*** Opening Provided data ***

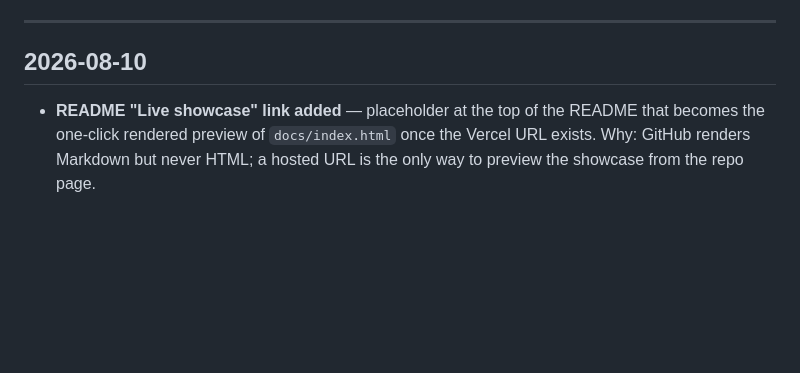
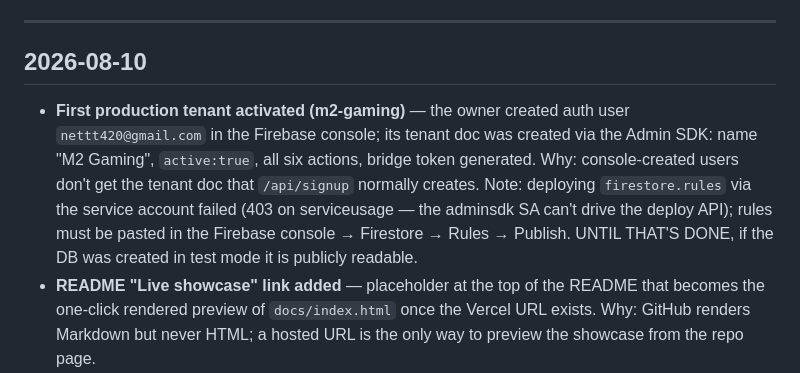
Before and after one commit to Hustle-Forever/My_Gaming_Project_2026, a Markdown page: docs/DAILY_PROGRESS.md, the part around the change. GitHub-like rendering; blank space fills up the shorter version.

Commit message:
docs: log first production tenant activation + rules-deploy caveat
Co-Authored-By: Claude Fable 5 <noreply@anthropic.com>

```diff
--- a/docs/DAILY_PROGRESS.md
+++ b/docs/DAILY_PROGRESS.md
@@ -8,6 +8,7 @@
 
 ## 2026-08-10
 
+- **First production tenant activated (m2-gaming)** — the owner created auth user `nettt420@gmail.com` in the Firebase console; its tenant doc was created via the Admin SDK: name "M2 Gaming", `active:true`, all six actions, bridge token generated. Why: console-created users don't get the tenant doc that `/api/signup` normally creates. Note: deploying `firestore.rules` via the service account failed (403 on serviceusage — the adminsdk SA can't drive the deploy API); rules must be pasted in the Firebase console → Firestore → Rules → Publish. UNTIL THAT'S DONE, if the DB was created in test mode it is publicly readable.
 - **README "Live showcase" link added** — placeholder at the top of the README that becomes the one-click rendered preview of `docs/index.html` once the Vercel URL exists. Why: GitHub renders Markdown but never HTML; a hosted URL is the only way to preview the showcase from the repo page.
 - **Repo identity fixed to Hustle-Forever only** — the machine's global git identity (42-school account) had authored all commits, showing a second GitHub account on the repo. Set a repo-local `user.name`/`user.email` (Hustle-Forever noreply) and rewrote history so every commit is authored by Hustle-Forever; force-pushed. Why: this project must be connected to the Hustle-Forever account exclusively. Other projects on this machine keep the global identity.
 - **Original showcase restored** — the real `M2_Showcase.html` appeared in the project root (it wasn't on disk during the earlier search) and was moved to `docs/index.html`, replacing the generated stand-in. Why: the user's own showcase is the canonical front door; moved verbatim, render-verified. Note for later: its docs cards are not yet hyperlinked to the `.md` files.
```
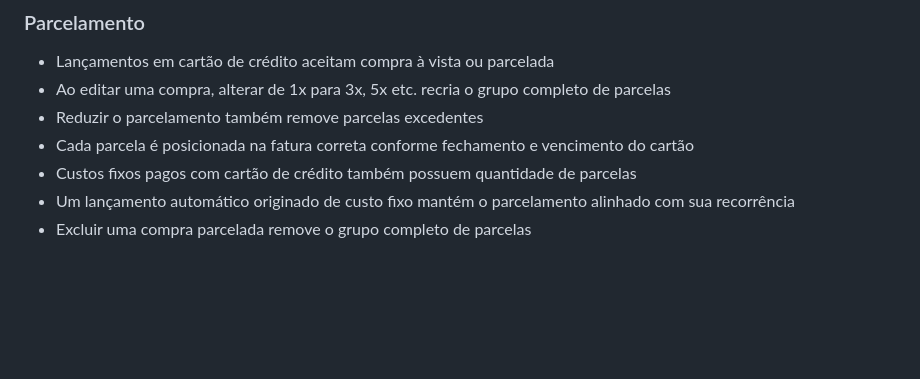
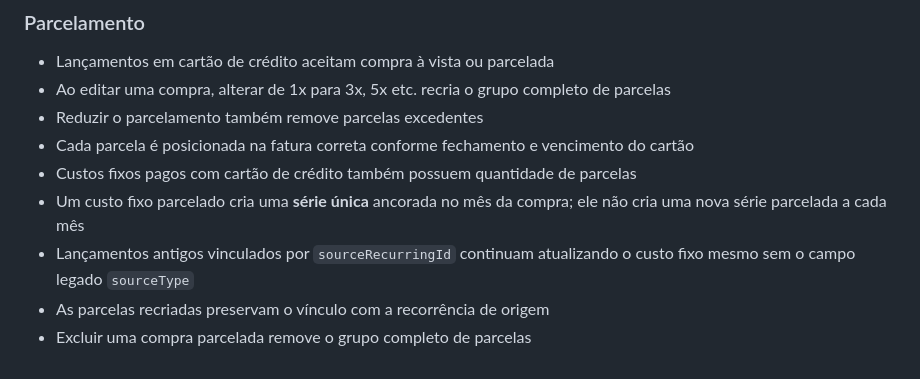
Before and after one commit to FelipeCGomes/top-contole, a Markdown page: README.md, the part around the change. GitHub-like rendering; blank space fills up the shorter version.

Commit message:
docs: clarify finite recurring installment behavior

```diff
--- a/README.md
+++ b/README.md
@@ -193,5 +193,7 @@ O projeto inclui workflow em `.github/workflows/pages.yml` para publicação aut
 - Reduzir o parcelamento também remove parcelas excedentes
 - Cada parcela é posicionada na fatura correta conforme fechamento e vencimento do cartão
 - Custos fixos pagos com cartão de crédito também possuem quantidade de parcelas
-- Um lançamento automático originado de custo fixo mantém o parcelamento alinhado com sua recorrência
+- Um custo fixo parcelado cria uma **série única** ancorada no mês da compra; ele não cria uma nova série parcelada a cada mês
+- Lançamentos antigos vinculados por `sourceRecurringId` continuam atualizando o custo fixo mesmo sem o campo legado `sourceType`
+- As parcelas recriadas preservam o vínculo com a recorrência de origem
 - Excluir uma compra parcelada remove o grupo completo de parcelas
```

*** Closing Provided data ***

When copying the records, reproduce every entry exactly and omit all pictures.

**Answer section**
Before and after one commit to Hustle-Forever/My_Gaming_Project_2026, a Markdown page: docs/DAILY_PROGRESS.md, the part around the change. GitHub-like rendering; blank space fills up the shorter version.

Commit message:
docs: log first production tenant activation + rules-deploy caveat
Co-Authored-By: Claude Fable 5 <noreply@anthropic.com>

```diff
--- a/docs/DAILY_PROGRESS.md
+++ b/docs/DAILY_PROGRESS.md
@@ -8,6 +8,7 @@
 
 ## 2026-08-10
 
+- **First production tenant activated (m2-gaming)** — the owner created auth user `nettt420@gmail.com` in the Firebase console; its tenant doc was created via the Admin SDK: name "M2 Gaming", `active:true`, all six actions, bridge token generated. Why: console-created users don't get the tenant doc that `/api/signup` normally creates. Note: deploying `firestore.rules` via the service account failed (403 on serviceusage — the adminsdk SA can't drive the deploy API); rules must be pasted in the Firebase console → Firestore → Rules → Publish. UNTIL THAT'S DONE, if the DB was created in test mode it is publicly readable.
 - **README "Live showcase" link added** — placeholder at the top of the README that becomes the one-click rendered preview of `docs/index.html` once the Vercel URL exists. Why: GitHub renders Markdown but never HTML; a hosted URL is the only way to preview the showcase from the repo page.
 - **Repo identity fixed to Hustle-Forever only** — the machine's global git identity (42-school account) had authored all commits, showing a second GitHub account on the repo. Set a repo-local `user.name`/`user.email` (Hustle-Forever noreply) and rewrote history so every commit is authored by Hustle-Forever; force-pushed. Why: this project must be connected to the Hustle-Forever account exclusively. Other projects on this machine keep the global identity.
 - **Original showcase restored** — the real `M2_Showcase.html` appeared in the project root (it wasn't on disk during the earlier search) and was moved to `docs/index.html`, replacing the generated stand-in. Why: the user's own showcase is the canonical front door; moved verbatim, render-verified. Note for later: its docs cards are not yet hyperlinked to the `.md` files.
```
Before and after one commit to FelipeCGomes/top-contole, a Markdown page: README.md, the part around the change. GitHub-like rendering; blank space fills up the shorter version.

Commit message:
docs: clarify finite recurring installment behavior

```diff
--- a/README.md
+++ b/README.md
@@ -193,5 +193,7 @@ O projeto inclui workflow em `.github/workflows/pages.yml` para publicação aut
 - Reduzir o parcelamento também remove parcelas excedentes
 - Cada parcela é posicionada na fatura correta conforme fechamento e vencimento do cartão
 - Custos fixos pagos com cartão de crédito também possuem quantidade de parcelas
-- Um lançamento automático originado de custo fixo mantém o parcelamento alinhado com sua recorrência
+- Um custo fixo parcelado cria uma **série única** ancorada no mês da compra; ele não cria uma nova série parcelada a cada mês
+- Lançamentos antigos vinculados por `sourceRecurringId` continuam atualizando o custo fixo mesmo sem o campo legado `sourceType`
+- As parcelas recriadas preservam o vínculo com a recorrência de origem
 - Excluir uma compra parcelada remove o grupo completo de parcelas
```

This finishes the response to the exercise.